[Information supplied Boundary: Start]

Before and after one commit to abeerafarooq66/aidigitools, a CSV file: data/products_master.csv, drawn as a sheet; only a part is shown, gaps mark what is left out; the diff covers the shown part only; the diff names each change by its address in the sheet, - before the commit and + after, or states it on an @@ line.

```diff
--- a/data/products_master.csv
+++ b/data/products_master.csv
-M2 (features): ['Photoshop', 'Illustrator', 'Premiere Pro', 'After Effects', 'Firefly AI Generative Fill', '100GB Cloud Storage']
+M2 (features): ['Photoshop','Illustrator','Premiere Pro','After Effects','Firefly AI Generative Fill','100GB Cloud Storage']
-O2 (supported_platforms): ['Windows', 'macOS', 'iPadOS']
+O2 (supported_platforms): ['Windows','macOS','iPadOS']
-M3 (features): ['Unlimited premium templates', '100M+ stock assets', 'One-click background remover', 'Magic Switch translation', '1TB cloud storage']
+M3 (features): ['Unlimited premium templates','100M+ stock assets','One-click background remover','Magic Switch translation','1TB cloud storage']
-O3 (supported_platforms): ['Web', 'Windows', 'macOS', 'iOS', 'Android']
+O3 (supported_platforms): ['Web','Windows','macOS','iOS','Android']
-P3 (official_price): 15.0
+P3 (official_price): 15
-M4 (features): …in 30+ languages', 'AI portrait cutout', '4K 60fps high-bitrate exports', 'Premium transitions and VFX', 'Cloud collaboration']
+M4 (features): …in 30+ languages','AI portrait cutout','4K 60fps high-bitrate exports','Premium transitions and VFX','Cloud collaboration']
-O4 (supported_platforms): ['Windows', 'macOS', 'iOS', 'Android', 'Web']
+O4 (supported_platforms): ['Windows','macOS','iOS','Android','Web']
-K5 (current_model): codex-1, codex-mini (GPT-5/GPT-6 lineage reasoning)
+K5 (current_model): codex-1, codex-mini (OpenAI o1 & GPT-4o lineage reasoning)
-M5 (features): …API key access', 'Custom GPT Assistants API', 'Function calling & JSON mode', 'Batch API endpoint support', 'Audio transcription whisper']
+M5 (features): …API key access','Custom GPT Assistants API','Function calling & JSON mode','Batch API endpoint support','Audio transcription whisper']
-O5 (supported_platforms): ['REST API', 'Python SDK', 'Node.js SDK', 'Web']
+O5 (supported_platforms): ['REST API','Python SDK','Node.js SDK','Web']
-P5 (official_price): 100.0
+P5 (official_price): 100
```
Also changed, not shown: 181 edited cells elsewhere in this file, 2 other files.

[Information supplied Boundary: End]

▶ [Brief]: How many lines in the listing contain the string "Android"? Please answer with the number and no other words.

▶ [Task response]: 4